Find all the lines in the entries below that hold the word "placeholder" and copy them.

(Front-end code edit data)

----------------

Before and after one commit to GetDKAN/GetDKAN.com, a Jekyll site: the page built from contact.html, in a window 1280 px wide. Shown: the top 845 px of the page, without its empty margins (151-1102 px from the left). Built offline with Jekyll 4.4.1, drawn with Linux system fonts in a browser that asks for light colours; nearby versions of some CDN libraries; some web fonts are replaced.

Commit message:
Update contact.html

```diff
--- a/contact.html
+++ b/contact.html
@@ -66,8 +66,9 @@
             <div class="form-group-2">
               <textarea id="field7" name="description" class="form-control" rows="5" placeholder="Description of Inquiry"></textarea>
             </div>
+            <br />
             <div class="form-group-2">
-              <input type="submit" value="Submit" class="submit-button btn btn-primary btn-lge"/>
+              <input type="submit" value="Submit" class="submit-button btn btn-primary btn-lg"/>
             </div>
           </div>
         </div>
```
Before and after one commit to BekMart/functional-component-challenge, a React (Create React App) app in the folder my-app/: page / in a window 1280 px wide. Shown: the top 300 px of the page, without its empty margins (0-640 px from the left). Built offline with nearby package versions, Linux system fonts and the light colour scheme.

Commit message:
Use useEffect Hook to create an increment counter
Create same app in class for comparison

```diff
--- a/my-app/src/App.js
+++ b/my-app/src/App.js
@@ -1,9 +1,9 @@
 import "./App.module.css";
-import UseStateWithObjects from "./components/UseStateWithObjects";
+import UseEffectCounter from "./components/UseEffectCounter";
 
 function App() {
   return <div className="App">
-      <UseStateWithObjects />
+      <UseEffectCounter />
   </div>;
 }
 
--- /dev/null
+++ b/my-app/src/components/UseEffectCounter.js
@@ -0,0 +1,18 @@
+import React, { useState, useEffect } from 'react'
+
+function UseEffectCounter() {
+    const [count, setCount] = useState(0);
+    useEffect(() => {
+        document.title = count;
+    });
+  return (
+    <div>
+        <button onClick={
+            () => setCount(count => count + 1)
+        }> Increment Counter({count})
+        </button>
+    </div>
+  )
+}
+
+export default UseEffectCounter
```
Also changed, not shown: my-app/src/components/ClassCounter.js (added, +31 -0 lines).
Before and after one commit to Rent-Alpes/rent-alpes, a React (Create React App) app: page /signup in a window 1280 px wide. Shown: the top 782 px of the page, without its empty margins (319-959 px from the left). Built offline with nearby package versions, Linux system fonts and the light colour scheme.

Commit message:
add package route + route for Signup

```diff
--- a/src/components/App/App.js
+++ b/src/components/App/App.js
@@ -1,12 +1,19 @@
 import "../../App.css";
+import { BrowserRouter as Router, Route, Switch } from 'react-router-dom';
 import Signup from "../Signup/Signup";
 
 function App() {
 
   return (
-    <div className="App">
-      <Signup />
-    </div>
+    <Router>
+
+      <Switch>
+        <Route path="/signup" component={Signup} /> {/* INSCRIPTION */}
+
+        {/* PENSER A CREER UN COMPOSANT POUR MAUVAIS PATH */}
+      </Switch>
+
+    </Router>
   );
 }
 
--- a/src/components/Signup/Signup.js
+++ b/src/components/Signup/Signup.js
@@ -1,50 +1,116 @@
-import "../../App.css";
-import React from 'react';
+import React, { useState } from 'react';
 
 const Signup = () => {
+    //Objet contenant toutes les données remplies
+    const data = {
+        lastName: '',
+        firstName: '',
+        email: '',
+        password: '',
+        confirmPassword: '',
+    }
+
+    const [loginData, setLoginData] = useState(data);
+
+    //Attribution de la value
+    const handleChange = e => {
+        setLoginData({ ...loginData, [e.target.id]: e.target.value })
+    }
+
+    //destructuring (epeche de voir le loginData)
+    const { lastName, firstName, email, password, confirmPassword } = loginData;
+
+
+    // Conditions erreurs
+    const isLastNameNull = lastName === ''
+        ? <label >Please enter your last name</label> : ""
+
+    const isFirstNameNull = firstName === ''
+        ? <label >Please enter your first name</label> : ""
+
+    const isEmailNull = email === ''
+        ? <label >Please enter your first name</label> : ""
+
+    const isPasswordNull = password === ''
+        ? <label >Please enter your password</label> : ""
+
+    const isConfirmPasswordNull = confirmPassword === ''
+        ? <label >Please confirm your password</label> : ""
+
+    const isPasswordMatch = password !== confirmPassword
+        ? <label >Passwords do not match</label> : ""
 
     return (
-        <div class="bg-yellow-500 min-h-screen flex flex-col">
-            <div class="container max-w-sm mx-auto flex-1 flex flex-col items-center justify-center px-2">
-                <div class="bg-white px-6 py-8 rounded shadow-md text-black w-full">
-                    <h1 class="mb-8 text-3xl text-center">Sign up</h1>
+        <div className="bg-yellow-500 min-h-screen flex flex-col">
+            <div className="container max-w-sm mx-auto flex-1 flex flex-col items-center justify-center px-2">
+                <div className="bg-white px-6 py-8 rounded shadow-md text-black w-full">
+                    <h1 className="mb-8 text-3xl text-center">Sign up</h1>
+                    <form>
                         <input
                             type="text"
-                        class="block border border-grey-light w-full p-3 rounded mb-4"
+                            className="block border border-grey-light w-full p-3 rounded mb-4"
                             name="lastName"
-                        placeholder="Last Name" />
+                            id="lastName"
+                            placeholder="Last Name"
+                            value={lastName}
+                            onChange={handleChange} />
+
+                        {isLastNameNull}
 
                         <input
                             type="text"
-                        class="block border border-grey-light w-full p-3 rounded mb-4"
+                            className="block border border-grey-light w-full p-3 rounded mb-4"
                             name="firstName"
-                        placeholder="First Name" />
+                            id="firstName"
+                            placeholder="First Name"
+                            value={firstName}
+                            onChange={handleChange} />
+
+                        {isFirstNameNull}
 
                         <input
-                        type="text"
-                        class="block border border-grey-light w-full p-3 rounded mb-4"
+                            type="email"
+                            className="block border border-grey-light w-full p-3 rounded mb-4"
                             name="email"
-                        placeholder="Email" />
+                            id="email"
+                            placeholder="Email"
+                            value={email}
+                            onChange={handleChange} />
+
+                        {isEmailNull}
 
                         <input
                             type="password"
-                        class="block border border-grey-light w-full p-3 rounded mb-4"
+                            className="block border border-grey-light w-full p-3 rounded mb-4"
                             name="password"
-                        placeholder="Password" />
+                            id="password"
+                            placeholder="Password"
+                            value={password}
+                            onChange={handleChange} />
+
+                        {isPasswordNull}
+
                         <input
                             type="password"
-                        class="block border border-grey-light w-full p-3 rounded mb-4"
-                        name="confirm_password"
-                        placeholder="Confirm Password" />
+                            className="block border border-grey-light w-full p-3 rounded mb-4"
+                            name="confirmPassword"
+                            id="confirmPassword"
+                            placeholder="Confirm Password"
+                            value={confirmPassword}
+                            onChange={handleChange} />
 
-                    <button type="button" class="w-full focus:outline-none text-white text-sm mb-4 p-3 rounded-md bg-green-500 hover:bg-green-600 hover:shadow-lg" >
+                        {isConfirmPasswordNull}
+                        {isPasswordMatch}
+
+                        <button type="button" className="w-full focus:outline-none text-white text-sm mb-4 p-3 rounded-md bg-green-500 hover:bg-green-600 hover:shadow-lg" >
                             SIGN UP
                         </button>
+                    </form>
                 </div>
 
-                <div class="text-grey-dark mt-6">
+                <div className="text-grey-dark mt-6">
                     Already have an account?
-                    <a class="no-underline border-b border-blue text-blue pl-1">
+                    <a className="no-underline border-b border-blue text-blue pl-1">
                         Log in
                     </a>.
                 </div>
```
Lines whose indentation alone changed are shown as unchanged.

----------------

Answer space =
               <textarea id="field7" name="description" class="form-control" rows="5" placeholder="Description of Inquiry"></textarea>
-                        placeholder="Last Name" />
+                            placeholder="Last Name"
-                        placeholder="First Name" />
+                            placeholder="First Name"
-                        placeholder="Email" />
+                            placeholder="Email"
-                        placeholder="Password" />
+                            placeholder="Password"
-                        placeholder="Confirm Password" />
+                            placeholder="Confirm Password"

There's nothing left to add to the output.